The Senate President also stressed the need for Nigerians to live in any part of the country irrespective of where the people come from in the spirit of one Nigeria.
“I want to point out very clearly that Nigerian citizens believe in Nigeria so strongly and that is why you will find an Igbo man, a South-easterner in the remotest parts of northern Nigeria.
“That’s why you will find a Hausa man in faraway South-west or South-east or South-south and probably even marry from those areas. Probably he will be selling cola nuts, but he believes that this is Nigeria and he can live peacefully and make a family. You will find a Yoruba man in faraway South-eastern or northern Nigeria, maybe even becoming an indigene.
“I was born and brought up in Gashua. Gashua is in Yobe State. There is one Kalega family, and I want to use this as an example of how people can be integrated. The Kalega family lived in Gashua for almost 100 years. We were born to see the family like that. I earned a scholarship from my state, the Kalega family members earned the same scholarship. In fact, they are indigenous Bade Local Government, my main local government.
“So we have this Nigerianess in our citizens. As political leaders, we are supposed to ensure that we support this kind of feeling by giving everybody a protection; if a Yoruba man, South-westerner, decides to live in faraway Sokoto, he should be protected. If a Hausa man decides to live in faraway Bonny or Port Harcourt, he should be protected, and so on and so forth because this is how we will be able to use our diversity to weave it into a capacity to make Nigeria a big and successful nation,” he said.
Lawan also mentioned the issue of the non-composition of the NDDC board which he said was discussed with the president and that the board will have to wait until the forensic audit is completed.
According to him, those found culpable in the mismanagement of NDDC funds will face the music once the audit report is submitted to the Presidency.
He said: “We also had discussions on the need to ensure that government functions very well. We have few issues, these are house keeping issues of getting the NDDC governing board nominations and I agree with Mr. President that we have to end the forensic audit to ensure that everything is done properly and the report is submitted to him.

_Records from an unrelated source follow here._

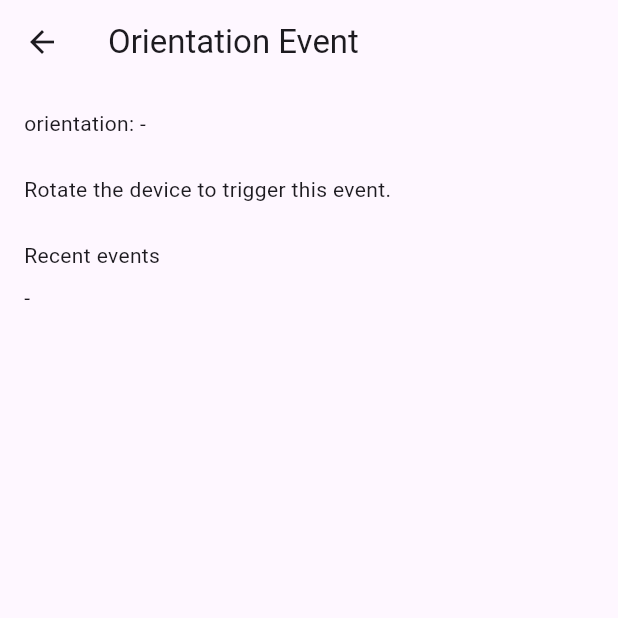
After one commit to StanleyCocos/flutter_system_events, a Flutter app: the screen it shows after launch, after a tap on "Orientation", on a phone screen of 412 x 824 dp, the top half of it. The commit adds this screen. Run offline on Flutter 3.47's test engine with Material 3 defaults, Android fonts, the phone set to English and light mode, and no system bars; our stand-ins replace plugin_platform_interface; missing offline and left inert: dart:html.

Commit message:
docs: add orientation event example

```diff
--- a/example/lib/main.dart
+++ b/example/lib/main.dart
@@ -5,6 +5,7 @@ import 'pages/keyboard_event_page.dart';
 import 'pages/lifecycle_event_page.dart';
 import 'pages/memory_event_page.dart';
 import 'pages/network_event_page.dart';
+import 'pages/orientation_event_page.dart';
 
 void main() {
   runApp(const MyApp());
@@ -88,6 +89,18 @@ class EventListPage extends StatelessWidget {
               );
             },
           ),
+          ListTile(
+            title: const Text('Orientation'),
+            subtitle: const Text('Portrait, landscape, direction'),
+            trailing: const Icon(Icons.chevron_right),
+            onTap: () {
+              Navigator.of(context).push(
+                MaterialPageRoute<void>(
+                  builder: (_) => const OrientationEventPage(),
+                ),
+              );
+            },
+          ),
         ],
       ),
     );
--- /dev/null
+++ b/example/lib/pages/orientation_event_page.dart
@@ -0,0 +1,60 @@
+import 'dart:async';
+
+import 'package:flutter/material.dart';
+import 'package:flutter_system_events/flutter_system_events.dart';
+
+class OrientationEventPage extends StatefulWidget {
+  const OrientationEventPage({super.key});
+
+  @override
+  State<OrientationEventPage> createState() => _OrientationEventPageState();
+}
+
+class _OrientationEventPageState extends State<OrientationEventPage> {
+  StreamSubscription<SystemEvent>? _subscription;
+  ScreenOrientation? _orientation;
+  final _events = <String>[];
+
+  @override
+  void initState() {
+    super.initState();
+    _subscription = SystemEvents.events.listen((event) {
+      if (event is! OrientationEvent || !mounted) return;
+      setState(() {
+        _orientation = event.orientation;
+        _events.insert(0, event.orientation.name);
+        if (_events.length > 8) _events.removeLast();
+      });
+    });
+    SystemEvents.initialize(
+      config: const SystemEventsConfig(orientation: OrientationConfig()),
+    );
+  }
+
+  @override
+  void dispose() {
+    _subscription?.cancel();
+    SystemEvents.dispose();
+    super.dispose();
+  }
+
+  @override
+  Widget build(BuildContext context) {
+    return Scaffold(
+      appBar: AppBar(title: const Text('Orientation Event')),
+      body: ListView(
+        padding: const EdgeInsets.all(16),
+        children: [
+          Text('orientation: ${_orientation?.name ?? '-'}'),
+          const SizedBox(height: 24),
+          const Text('Rotate the device to trigger this event.'),
+          const SizedBox(height: 24),
+          const Text('Recent events'),
+          const SizedBox(height: 8),
+          if (_events.isEmpty) const Text('-'),
+          for (final event in _events) Text(event),
+        ],
+      ),
+    );
+  }
+}
--- a/pubspec.yaml
+++ b/pubspec.yaml
@@ -1,5 +1,5 @@
 name: flutter_system_events
-description: "A Flutter plugin for listening to keyboard, lifecycle, network, memory, and battery events on Android and iOS."
+description: "A Flutter plugin for listening to keyboard, lifecycle, network, memory, battery, and orientation events on Android and iOS."
 version: 0.4.0
 repository: https://github.com/StanleyCocos/flutter_system_events
 
```
Also changed, not shown: 4 other files.
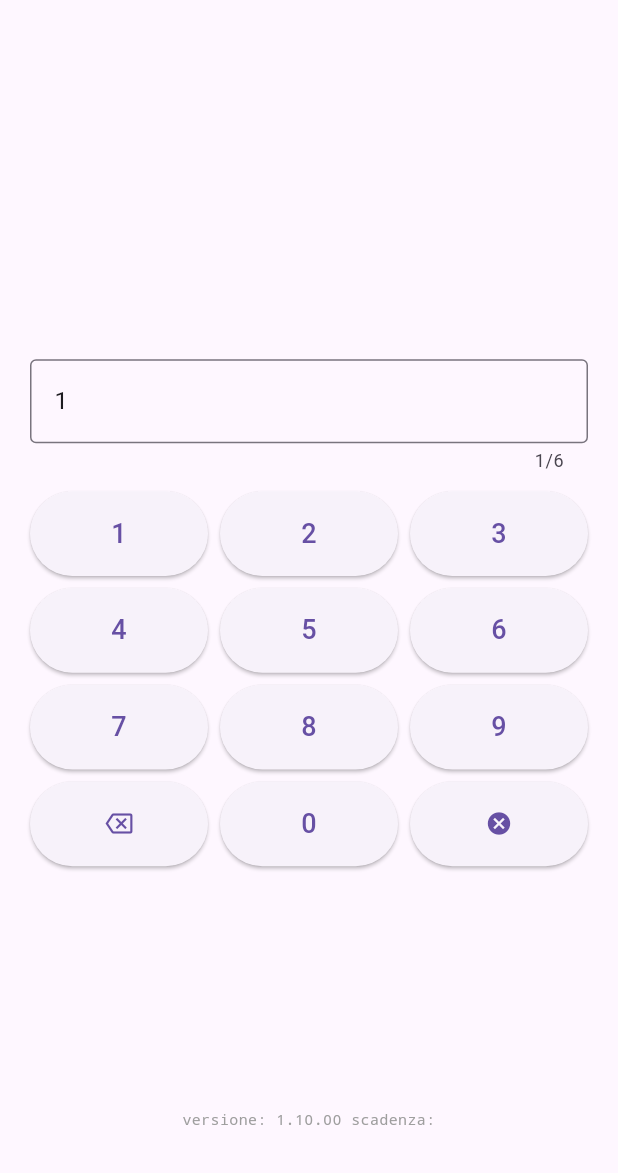
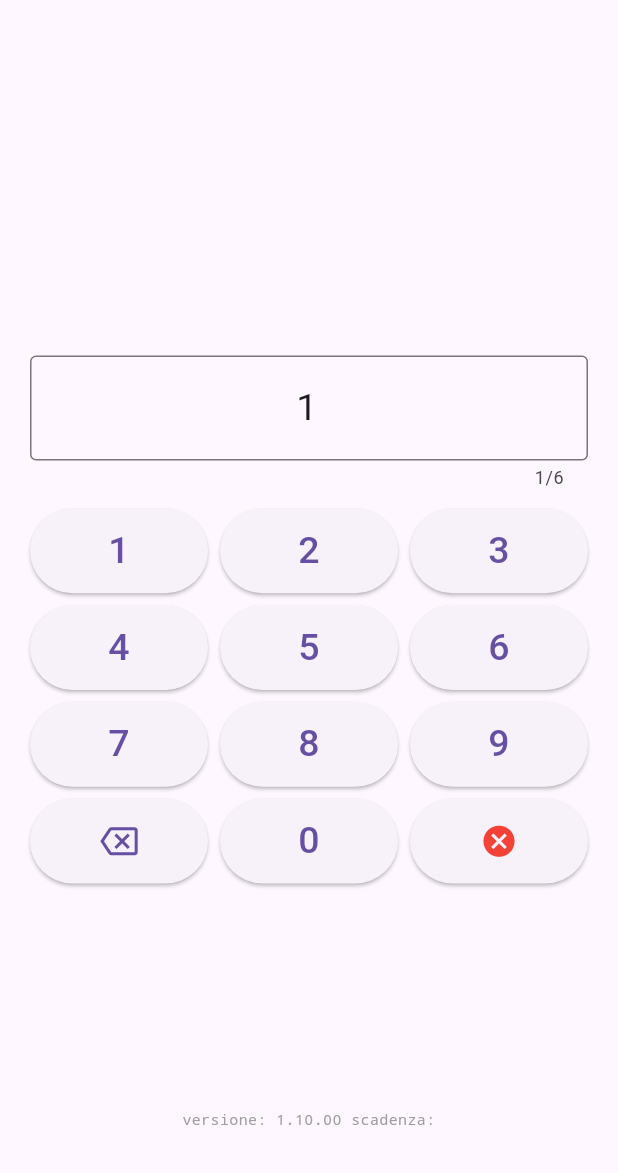
Before and after one commit to RaistXOL/Farma-Authenticator, a Flutter app: the screen it shows after launch, after a tap on an icon or button, on a phone screen of 412 x 824 dp, the part 63-1236 px from its top. Run offline on Flutter 3.47's test engine with Material 3 defaults, Android fonts, the phone set to English and light mode, and no system bars; our stand-ins replace device_info_plus, package_info_plus, shared_preferences; missing offline and left inert: android_id, window_manager.

Commit message:
bottone colorato + lente ingrandimento

```diff
--- a/lib/main.dart
+++ b/lib/main.dart
@@ -233,7 +233,7 @@ class _ReverseHomePageState extends State<ReverseHomePage> with WindowListener {
                 // Codice generato in alto
                 Text(
                   _converted,
-                  style: const TextStyle(fontSize: 34, fontWeight: FontWeight.bold),
+                  style: const TextStyle(fontSize: 40, fontWeight: FontWeight.bold),
                   textAlign: TextAlign.center,
                 ),
                 const SizedBox(height: 16),
@@ -242,6 +242,8 @@ class _ReverseHomePageState extends State<ReverseHomePage> with WindowListener {
                 TextField(
                   controller: _controller,
                   maxLength: 6,
+                  textAlign: TextAlign.center,
+                  style: TextStyle(fontSize: 25, fontWeight: FontWeight.normal),
                   readOnly: true, // input solo da pulsantiera
                   decoration: const InputDecoration(
                     border: OutlineInputBorder(),
@@ -336,7 +338,15 @@ extension on _ReverseHomePageState {
   }
 
   void _appendDigit(String digit) {
-    if (_controller.text.length >= 6) return;
+    if (_controller.text.length >= 6) {
+      final newText = digit; // reset e riparti dal nuovo numero
+      _controller.text = newText;
+      _controller.selection = TextSelection.fromPosition(
+        TextPosition(offset: newText.length),
+      );
+      _handleTextChanged(newText);
+      return;
+    }
     final newText = _controller.text + digit;
     _controller.text = newText;
     _controller.selection = TextSelection.fromPosition(
@@ -390,7 +400,7 @@ class _NumericKeypad extends StatelessWidget {
             for (final d in digits)
               ElevatedButton(
                 onPressed: () => onDigit(d),
-                child: Text(d, style: const TextStyle(fontSize: 18)),
+                child: Text(d, style: const TextStyle(fontSize: 25)),
               ),
           ],
         ),
@@ -407,18 +417,18 @@ class _NumericKeypad extends StatelessWidget {
               message: 'Cancella',
               child: ElevatedButton(
                 onPressed: onBackspace,
-                child: const Icon(Icons.backspace_outlined),
+                child: const Icon(Icons.backspace_outlined, size: 25),
               ),
             ),
             ElevatedButton(
               onPressed: () => onDigit('0'),
-              child: const Text('0', style: TextStyle(fontSize: 18)),
+              child: const Text('0', style: TextStyle(fontSize: 25)),
             ),
             Tooltip(
               message: 'Azzera',
               child: ElevatedButton(
                 onPressed: onClear,
-                child: const Icon(Icons.cancel),
+                child: const Icon(Icons.cancel, size: 25, color: Colors.red ),
               ),
             ),
           ],
```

“It is very significant that whoever is found culpable should be treated as such so as to serve as a lesson and as a deterrent to others because NDDC should have transformed the Niger Delta into a better environment than what it has been.
“NDDC was created by a law of the National Assembly since 2000 or so, and we are talking about how many years now, we are we are talking about almost two decades. That should have given sufficient time, given the resources that were deployed into the NDDC. So we need to sanitise the NDDC and get the resources fully deployed in developing the area in the Niger Delta.”